”It’s not like you’re working out a completely novel system,” said Sabato, a proponent of expanded by-mail balloting. “There are already five states with it – some with many years of operation. Paper ballots are a safe way to have elections. Go look at those five states and see the safeguards they have in place.”
There are political and practical obstacles to putting by-mail voting into place in time for the November general election. States, which are responsible for carrying out elections, would have to act separately, and not all of them – particularly those under GOP control – find the idea palatable. A notable exception is Utah, a reliably red state that allows mail-in ballots. Among mail voting’s Republican detractors is President Donald Trump, who calls it “corrupt” even though he voted by mail in the 2018 midterm elections in Florida, his primary residence.
“Mail-in voting has a lot of pitfalls. How many times have you had mail misdelivered?” said state Sen. John Cosgrove, R-Chesapeake, and a longtime member of legislative committees that oversee Virginia election law. “It just lends itself to too much mischief and voter fraud.”
Another major worry surfaced Friday when U.S. Reps. Carolyn Maloney, D-N.Y., and Gerry Connolly, D-Va., warned that because of a sharp drop in mail volume from the pandemic, the U.S. Postal Service will not survive the summer without emergency funding from Congress.
One mail voting concern is “ballot harvesting,” in which volunteers or organized workers collect ballots from individual voters and take them to registrars’ offices or polling places. Most states allow ballots to be gathered and returned only by narrowly defined individuals, usually close relatives or people specifically designated by the voter.
Defenders say that broadly opening the process of gathering ballots from voters and returning them for counting empowers more people such as the elderly, poor or minorities to vote. Opponents say it risks ballot security, noting that partisan or activist harvesters could collect ballots from voters known to be favorable to their party or candidates and discard those from an adversary’s supporters. Such harvesting in 2018 by a Republican congressional candidate’s operative prompted North Carolina to void the Republican’s narrow victory and order a new election. In California, where harvesting is legal, Republicans blamed late-arriving “harvested” ballots for several GOP incumbent losses that year.

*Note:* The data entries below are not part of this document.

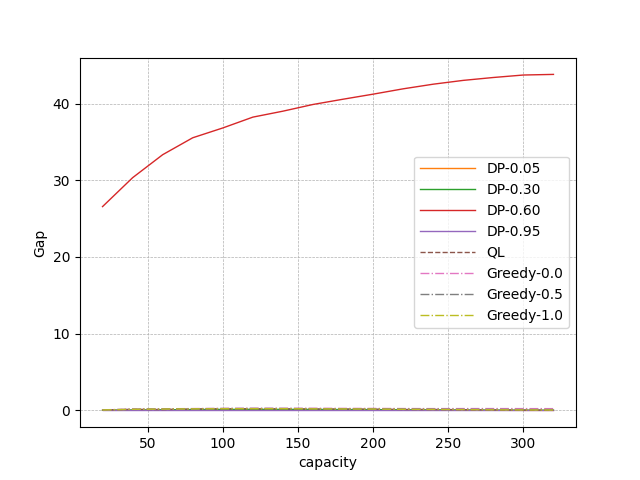
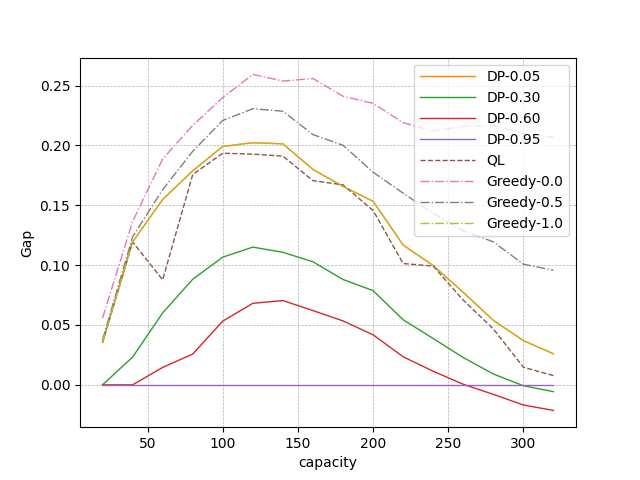
check-capacity gap

diff --git a/Single-Provider-Federation/v1-no-constraint/gap_plotter_rand_DPs.py b/Single-Provider-Federation/v1-no-constraint/gap_plotter_rand_DPs.py
@@ -45,7 +45,7 @@ for data in results:
     QL_tmp = gap(DP_95_tmp, QL_tmp)
     DP_05_tmp = gap(DP_95_tmp, DP_05_tmp)
     DP_30_tmp = gap(DP_95_tmp, DP_30_tmp)
-    DP_05_tmp = gap(DP_95_tmp, DP_60_tmp)
+    DP_60_tmp = gap(DP_95_tmp, DP_60_tmp)
     DP_95_tmp = gap(DP_95_tmp, DP_95_tmp)
 
     greedy_000.append(greedy_000_tmp)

Virginia Gov. Ralph Northam, a Democrat, used his executive authority last week to delay the June 9 congressional primaries by two weeks. He is asking the General Assembly, in its April 22 reconvened session, to reschedule May municipal elections for November, adding May’s races to the general election ballot.
Earlier this year, Virginia passed reforms to ease ballot access after Democrats seized control of the House and Senate in the 2019 election. The requirement that voters bring IDs to the polls was scrapped, and absentee balloting was liberalized to eliminate a requirement that voters choose one of a limited number of reasons they can’t vote in person on election day in applying to vote absentee. Absentee ballots can be returned by mail but differ from mail voting in that absentee ballots are sent only upon a voter’s request.
For logistical and political reasons, vote-by-mail appears unlikely in Virginia this year. Northam, in a recent media briefing, said greater use of absentee voting is one way to carry out Virginia’s 2020 elections. House Speaker Eileen Filler-Corn, through a spokesman, declined to discuss voting and options for this year’s elections.